[GIVEN RECORDS — start]
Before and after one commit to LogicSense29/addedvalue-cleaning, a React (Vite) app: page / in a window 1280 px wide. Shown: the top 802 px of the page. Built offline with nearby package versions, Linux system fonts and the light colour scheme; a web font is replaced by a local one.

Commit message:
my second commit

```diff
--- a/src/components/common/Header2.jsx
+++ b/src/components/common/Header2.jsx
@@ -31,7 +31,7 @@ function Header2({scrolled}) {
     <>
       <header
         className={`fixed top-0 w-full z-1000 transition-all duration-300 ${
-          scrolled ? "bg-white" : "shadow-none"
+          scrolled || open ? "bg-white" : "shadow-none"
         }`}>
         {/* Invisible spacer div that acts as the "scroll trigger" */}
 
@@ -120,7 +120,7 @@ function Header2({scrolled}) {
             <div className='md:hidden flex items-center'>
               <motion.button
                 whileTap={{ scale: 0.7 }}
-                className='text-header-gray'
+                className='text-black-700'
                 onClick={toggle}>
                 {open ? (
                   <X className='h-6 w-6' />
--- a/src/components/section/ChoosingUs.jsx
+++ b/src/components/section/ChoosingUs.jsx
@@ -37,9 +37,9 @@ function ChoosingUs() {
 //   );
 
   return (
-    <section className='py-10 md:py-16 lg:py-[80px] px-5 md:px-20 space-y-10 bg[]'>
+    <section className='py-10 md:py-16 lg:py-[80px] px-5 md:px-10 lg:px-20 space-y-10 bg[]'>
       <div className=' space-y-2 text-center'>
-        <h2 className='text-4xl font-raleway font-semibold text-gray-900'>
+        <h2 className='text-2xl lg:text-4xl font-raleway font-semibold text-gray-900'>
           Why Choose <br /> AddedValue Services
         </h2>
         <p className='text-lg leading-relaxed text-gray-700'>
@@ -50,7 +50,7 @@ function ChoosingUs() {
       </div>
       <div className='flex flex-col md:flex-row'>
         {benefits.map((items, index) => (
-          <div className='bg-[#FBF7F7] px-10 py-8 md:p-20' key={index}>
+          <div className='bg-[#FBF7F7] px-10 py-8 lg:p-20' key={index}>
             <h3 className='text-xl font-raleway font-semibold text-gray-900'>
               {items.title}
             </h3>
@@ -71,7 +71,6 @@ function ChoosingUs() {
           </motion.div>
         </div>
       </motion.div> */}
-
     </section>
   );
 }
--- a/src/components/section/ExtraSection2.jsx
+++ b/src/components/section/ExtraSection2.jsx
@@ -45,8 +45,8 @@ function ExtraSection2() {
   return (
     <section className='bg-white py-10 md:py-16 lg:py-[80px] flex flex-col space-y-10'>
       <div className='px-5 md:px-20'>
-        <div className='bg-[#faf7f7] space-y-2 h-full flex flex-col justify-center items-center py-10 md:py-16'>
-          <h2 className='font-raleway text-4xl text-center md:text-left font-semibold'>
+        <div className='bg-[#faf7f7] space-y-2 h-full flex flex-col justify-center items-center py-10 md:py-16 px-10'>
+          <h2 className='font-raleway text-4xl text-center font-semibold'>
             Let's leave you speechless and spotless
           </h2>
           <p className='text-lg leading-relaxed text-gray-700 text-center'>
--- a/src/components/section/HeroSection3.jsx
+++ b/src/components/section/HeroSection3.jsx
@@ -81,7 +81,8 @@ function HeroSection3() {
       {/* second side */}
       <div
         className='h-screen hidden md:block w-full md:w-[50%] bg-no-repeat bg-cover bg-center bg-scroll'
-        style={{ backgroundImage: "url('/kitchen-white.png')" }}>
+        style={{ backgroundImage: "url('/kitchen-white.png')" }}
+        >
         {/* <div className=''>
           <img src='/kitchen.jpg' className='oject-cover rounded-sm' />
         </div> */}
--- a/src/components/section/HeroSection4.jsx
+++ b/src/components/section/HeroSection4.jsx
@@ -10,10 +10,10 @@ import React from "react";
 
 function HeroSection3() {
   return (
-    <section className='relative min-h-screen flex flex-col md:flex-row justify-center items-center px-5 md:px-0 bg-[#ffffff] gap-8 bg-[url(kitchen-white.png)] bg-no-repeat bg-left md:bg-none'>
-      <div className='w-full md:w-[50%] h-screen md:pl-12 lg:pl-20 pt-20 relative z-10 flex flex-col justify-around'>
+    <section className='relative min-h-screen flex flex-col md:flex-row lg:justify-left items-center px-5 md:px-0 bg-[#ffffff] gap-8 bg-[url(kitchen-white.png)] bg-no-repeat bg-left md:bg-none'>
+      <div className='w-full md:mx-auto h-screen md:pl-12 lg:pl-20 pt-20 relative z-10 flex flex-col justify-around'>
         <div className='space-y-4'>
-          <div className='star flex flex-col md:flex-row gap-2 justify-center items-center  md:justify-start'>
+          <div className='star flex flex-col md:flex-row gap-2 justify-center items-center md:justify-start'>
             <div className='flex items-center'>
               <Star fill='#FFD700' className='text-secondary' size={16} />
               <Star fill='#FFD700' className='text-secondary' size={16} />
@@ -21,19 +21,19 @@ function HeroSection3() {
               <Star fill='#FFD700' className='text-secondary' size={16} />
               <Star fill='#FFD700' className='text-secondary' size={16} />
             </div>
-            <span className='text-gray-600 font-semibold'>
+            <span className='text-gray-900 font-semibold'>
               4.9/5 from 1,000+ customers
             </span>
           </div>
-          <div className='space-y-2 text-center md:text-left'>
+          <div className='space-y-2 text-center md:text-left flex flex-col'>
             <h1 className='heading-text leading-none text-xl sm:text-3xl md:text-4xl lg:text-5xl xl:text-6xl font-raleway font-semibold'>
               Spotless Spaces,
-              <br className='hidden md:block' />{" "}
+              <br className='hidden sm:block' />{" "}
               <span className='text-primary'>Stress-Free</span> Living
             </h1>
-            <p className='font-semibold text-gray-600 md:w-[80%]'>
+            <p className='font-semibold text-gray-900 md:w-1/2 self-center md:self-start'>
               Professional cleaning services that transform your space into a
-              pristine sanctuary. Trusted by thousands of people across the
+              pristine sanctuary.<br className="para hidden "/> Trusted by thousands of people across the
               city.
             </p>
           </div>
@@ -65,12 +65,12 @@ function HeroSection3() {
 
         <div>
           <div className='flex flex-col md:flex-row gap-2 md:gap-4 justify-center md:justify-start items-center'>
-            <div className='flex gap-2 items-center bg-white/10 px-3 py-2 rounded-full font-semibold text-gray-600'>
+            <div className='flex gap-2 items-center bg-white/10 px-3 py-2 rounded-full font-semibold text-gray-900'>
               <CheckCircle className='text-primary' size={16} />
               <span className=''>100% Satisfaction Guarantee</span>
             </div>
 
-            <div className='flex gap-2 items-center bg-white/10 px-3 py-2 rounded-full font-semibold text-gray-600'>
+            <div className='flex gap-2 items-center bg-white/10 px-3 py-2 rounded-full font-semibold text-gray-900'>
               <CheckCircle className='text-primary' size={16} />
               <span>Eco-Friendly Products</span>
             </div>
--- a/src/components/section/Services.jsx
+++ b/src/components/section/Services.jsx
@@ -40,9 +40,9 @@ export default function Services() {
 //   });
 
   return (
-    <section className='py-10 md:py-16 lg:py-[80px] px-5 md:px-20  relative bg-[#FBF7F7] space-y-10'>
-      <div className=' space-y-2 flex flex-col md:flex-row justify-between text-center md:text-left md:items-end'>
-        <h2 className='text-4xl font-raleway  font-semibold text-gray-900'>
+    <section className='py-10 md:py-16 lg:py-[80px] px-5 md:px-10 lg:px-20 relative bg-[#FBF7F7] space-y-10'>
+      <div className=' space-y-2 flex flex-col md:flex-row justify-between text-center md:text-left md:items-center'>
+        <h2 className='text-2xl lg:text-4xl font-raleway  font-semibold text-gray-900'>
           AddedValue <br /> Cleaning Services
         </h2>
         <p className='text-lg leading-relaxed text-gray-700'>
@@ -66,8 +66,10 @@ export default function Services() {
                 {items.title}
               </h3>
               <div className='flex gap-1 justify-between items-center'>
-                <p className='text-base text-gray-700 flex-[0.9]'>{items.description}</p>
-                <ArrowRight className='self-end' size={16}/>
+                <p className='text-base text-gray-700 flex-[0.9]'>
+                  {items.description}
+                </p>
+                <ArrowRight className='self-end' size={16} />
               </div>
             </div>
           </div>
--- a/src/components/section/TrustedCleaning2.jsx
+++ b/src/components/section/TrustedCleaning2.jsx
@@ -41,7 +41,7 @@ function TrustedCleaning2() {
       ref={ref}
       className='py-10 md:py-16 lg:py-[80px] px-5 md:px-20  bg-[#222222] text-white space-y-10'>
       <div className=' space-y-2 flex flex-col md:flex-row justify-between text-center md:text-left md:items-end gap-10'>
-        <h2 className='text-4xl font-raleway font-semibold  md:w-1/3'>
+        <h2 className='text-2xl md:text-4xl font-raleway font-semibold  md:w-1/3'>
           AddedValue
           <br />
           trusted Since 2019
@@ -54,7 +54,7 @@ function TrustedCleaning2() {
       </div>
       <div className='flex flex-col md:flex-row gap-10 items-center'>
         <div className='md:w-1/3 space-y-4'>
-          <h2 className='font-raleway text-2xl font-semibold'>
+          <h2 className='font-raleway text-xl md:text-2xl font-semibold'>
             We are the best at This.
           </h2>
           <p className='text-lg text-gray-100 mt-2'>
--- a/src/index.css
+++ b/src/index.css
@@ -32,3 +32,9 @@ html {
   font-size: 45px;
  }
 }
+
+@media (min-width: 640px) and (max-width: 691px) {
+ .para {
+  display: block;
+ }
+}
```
[GIVEN RECORDS — finish]
• _INSTRUCTIONS FOR THE TASK_: Some lines of the records above may hold the word "left". Report how many, and nothing else.

• _ANSWER SPACE_: 8